[Problem to solve]:
Type out every entry again, character for character.
=-=-=
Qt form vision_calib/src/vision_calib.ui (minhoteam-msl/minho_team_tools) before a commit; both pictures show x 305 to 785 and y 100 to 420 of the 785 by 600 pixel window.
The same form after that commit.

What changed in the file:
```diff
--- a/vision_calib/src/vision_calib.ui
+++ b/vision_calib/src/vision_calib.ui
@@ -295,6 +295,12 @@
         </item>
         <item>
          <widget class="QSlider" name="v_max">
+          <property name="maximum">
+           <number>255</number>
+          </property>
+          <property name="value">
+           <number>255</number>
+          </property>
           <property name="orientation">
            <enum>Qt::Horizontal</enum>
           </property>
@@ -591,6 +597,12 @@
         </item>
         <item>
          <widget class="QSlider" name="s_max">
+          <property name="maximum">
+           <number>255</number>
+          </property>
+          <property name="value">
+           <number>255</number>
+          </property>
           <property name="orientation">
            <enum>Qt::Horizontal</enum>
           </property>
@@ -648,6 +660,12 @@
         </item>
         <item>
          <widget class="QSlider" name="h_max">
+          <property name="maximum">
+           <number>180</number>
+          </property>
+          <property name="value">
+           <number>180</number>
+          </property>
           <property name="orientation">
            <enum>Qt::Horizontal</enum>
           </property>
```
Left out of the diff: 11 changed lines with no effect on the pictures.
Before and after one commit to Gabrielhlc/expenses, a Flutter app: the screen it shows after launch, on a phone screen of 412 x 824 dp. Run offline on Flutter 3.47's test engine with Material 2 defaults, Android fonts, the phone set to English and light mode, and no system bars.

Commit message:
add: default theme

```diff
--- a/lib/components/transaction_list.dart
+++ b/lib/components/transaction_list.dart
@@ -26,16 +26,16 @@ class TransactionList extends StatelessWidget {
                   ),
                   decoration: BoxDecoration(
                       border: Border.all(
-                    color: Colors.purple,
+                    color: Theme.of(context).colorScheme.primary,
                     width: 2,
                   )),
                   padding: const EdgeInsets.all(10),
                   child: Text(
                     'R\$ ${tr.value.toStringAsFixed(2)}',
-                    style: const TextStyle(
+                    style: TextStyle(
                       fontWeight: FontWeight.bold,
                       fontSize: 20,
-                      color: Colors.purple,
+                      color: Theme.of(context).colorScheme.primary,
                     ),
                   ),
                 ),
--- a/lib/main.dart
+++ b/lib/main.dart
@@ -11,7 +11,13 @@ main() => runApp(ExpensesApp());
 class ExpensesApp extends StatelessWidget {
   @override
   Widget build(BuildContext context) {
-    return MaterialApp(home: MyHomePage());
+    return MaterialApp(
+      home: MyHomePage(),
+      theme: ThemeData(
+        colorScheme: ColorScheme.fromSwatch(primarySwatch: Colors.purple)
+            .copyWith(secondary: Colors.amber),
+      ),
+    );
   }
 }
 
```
=-=-=
[Answer]:
Qt form vision_calib/src/vision_calib.ui (minhoteam-msl/minho_team_tools) before a commit; both pictures show x 305 to 785 and y 100 to 420 of the 785 by 600 pixel window.
The same form after that commit.

What changed in the file:
```diff
--- a/vision_calib/src/vision_calib.ui
+++ b/vision_calib/src/vision_calib.ui
@@ -295,6 +295,12 @@
         </item>
         <item>
          <widget class="QSlider" name="v_max">
+          <property name="maximum">
+           <number>255</number>
+          </property>
+          <property name="value">
+           <number>255</number>
+          </property>
           <property name="orientation">
            <enum>Qt::Horizontal</enum>
           </property>
@@ -591,6 +597,12 @@
         </item>
         <item>
          <widget class="QSlider" name="s_max">
+          <property name="maximum">
+           <number>255</number>
+          </property>
+          <property name="value">
+           <number>255</number>
+          </property>
           <property name="orientation">
            <enum>Qt::Horizontal</enum>
           </property>
@@ -648,6 +660,12 @@
         </item>
         <item>
          <widget class="QSlider" name="h_max">
+          <property name="maximum">
+           <number>180</number>
+          </property>
+          <property name="value">
+           <number>180</number>
+          </property>
           <property name="orientation">
            <enum>Qt::Horizontal</enum>
           </property>
```
Left out of the diff: 11 changed lines with no effect on the pictures.
Before and after one commit to Gabrielhlc/expenses, a Flutter app: the screen it shows after launch, on a phone screen of 412 x 824 dp. Run offline on Flutter 3.47's test engine with Material 2 defaults, Android fonts, the phone set to English and light mode, and no system bars.

Commit message:
add: default theme

```diff
--- a/lib/components/transaction_list.dart
+++ b/lib/components/transaction_list.dart
@@ -26,16 +26,16 @@ class TransactionList extends StatelessWidget {
                   ),
                   decoration: BoxDecoration(
                       border: Border.all(
-                    color: Colors.purple,
+                    color: Theme.of(context).colorScheme.primary,
                     width: 2,
                   )),
                   padding: const EdgeInsets.all(10),
                   child: Text(
                     'R\$ ${tr.value.toStringAsFixed(2)}',
-                    style: const TextStyle(
+                    style: TextStyle(
                       fontWeight: FontWeight.bold,
                       fontSize: 20,
-                      color: Colors.purple,
+                      color: Theme.of(context).colorScheme.primary,
                     ),
                   ),
                 ),
--- a/lib/main.dart
+++ b/lib/main.dart
@@ -11,7 +11,13 @@ main() => runApp(ExpensesApp());
 class ExpensesApp extends StatelessWidget {
   @override
   Widget build(BuildContext context) {
-    return MaterialApp(home: MyHomePage());
+    return MaterialApp(
+      home: MyHomePage(),
+      theme: ThemeData(
+        colorScheme: ColorScheme.fromSwatch(primarySwatch: Colors.purple)
+            .copyWith(secondary: Colors.amber),
+      ),
+    );
   }
 }
 
```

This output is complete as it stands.